The phonological loop stores 2 seconds worth of heard information. If we repeat and reinforce the heard information, it could be stored for longer than 2 seconds, but if not, its storage span is limited to approximately 2 seconds. What’s interesting is that the memory span is highly dependent on the vowel length and the speed of speech. English-speakers can recall 6.6 words in average within a given time. Welsh-speakers, who has comparatively longer vowels than English-speakers, are shown to recall less words, while Chinese-speakers were able to recall 9.9 words, given their shorter vowel lengths.

“If we repeat and reinforce the heard information, it could be stored for longer than 2 seconds, but if not, its storage span is limited to approximately 2 seconds.”

In a research on phonological loops, researchers concluded that children with larger phonological loops can recall more words than those with smaller ones, thus can learn reading and speaking at a faster rate. This also suggests that children with smaller phonological loops find reading and speaking difficult, so they are more likely to experience learning difficulties such as dyslexia.  
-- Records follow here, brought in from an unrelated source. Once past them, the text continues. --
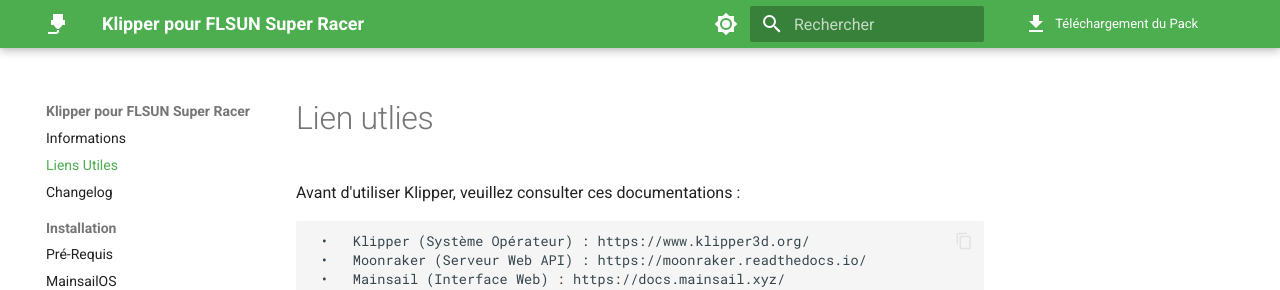
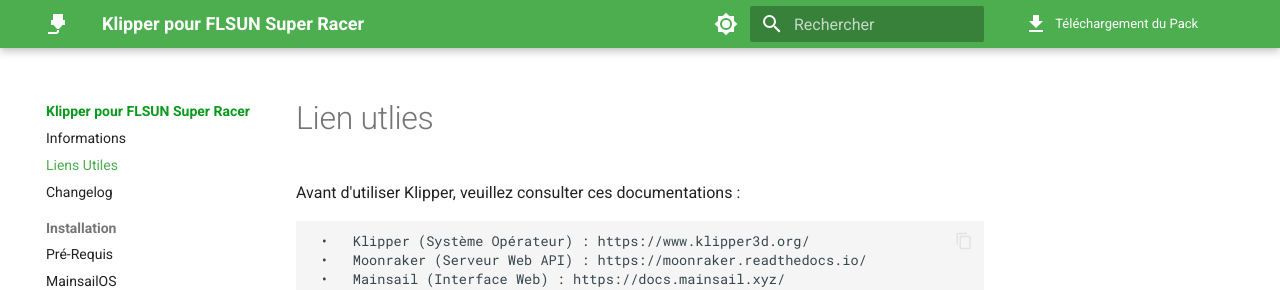
Before and after one commit to Guilouz/test, an MkDocs documentation site: the page built from docs/liens-utiles.md, in a window 1280 px wide. Shown: the top 290 px of the page. Built offline with MkDocs 1.6.1 and Material for MkDocs 9.7.7, drawn with Linux system fonts in a browser that asks for light colours; comment, search, counter and statistics services are not loaded.

Commit message:
Update extra.css

```diff
--- a/docs/stylesheets/extra.css
+++ b/docs/stylesheets/extra.css
@@ -1,7 +1,8 @@
-[data-md-color-scheme="light"] {
-  --md-default-fg-color--light: #000000;
+.md-nav__title {
+    	color: #09991c;
 }
 
 [data-md-color-scheme="slate"] {
-  --md-default-fg-color--light: #FF0000;
+	.md-nav__title {
+    	color: #0022ff;
 }
```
Visuo-spatial sketchpad stores visual inputs. Our brain is known to better process visual stimulation than verbal stimulation. The sketchpad is an individual system to the phonological loop, which is why we can look at details of an art piece and have a conversation at the same time in an exhibition.  

Last but not least, the central executive analyzes and associates information taken in by the phonological loop and the visuo-spatial sketchpad. The role of the central executive is still under research. Though yet fully understood, what has been clarified is that our brain not only stores information simply in short and long term, but in the form of a working memory, where it could later be utilized for further processing.